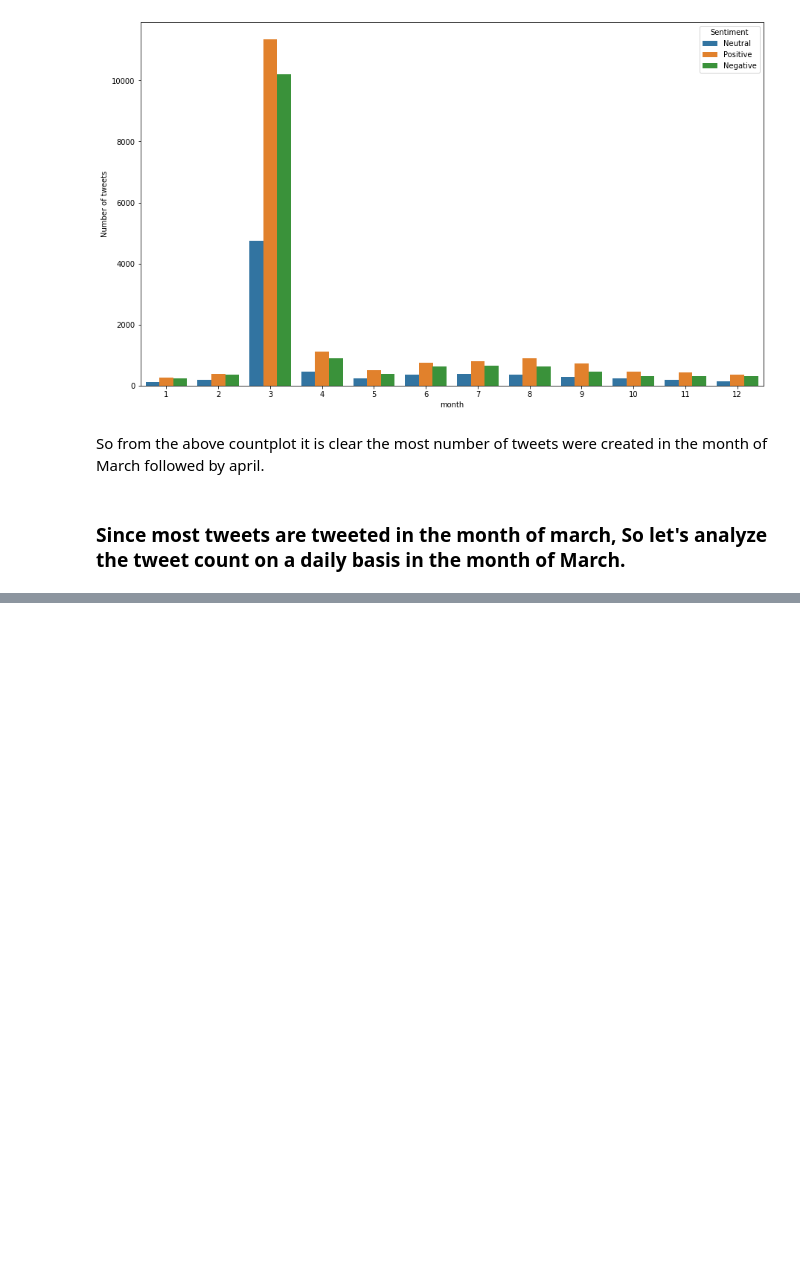
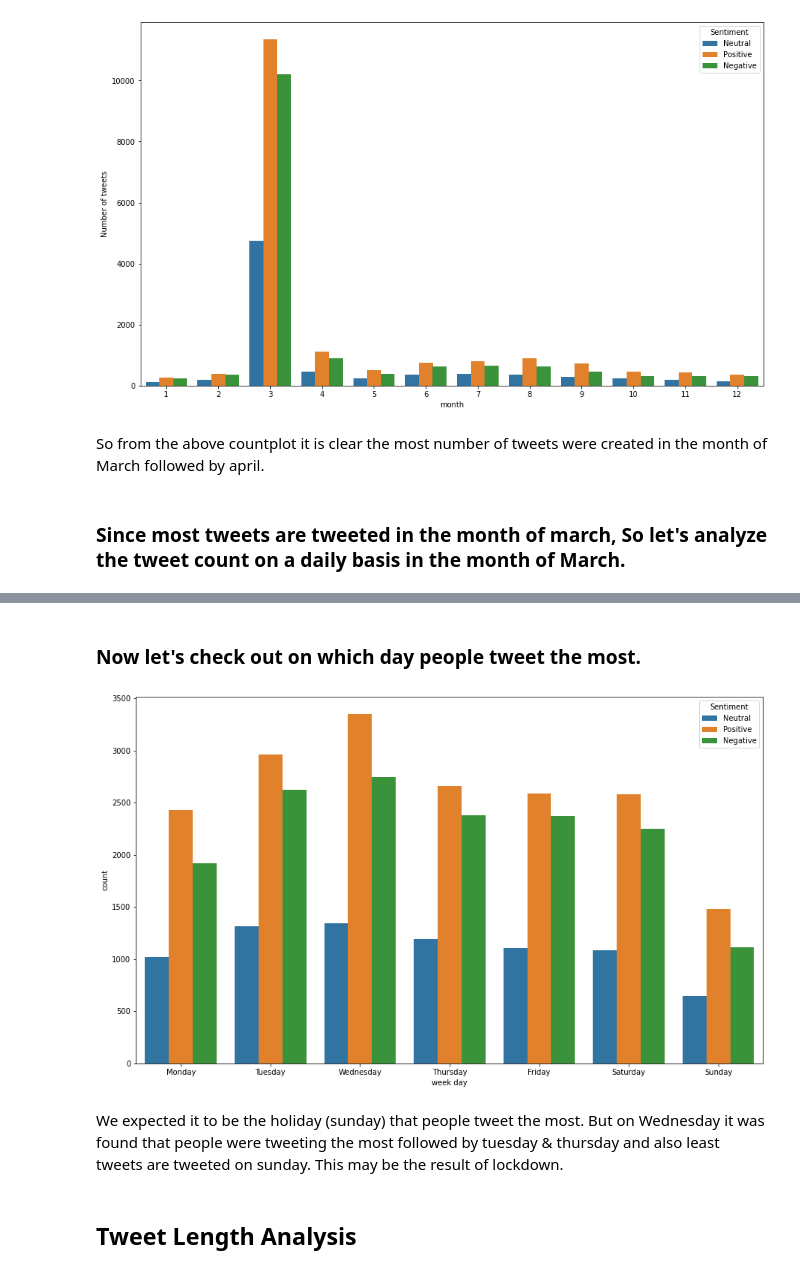
Before and after one commit to Deepakkarki24/Coronavirus-Tweet-Sentiment-Analysis, a Jupyter notebook: Deepak_Karki_Coronavirus_Tweet_Sentiment_Analysis_Capstone_Project.ipynb, the cells around one changed output, grey strips where cells are left out. Saved outputs shown, nothing was run; the diff lists cells and outputs as text; code cells hidden in the pictures; blank space fills up the shorter version.

```diff
--- a/Deepak_Karki_Coronavirus_Tweet_Sentiment_Analysis_Capstone_Project.ipynb
+++ b/Deepak_Karki_Coronavirus_Tweet_Sentiment_Analysis_Capstone_Project.ipynb
@@ -306,0 +318,11 @@ So from the above countplot it is clear the most number of tweets were created i
+# %% [markdown]
+### Now let's check out on which day people tweet the most.
+# %%
+#Checking which day people are creating more tweets
+xyz = sns.countplot(x="week day", hue="Sentiment", data=df)
+# %% [output]
+[figure, added]
+# %% [markdown]
+We expected it to be the holiday (sunday) that people tweet the most. But on Wednesday it was found that people were tweeting the most followed by tuesday & thursday and also least tweets are tweeted on sunday. This may be the result of lockdown.
+# %% [markdown]
+## **Tweet Length Analysis**
```
Also changed, not shown: parts of 10 cells of this notebook.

——————————

• TASK TO COMPLETE: Counting only lines that hold the string "which", how many are there in the listing above? Give that number by itself.

• EXERCISE RESULT: 2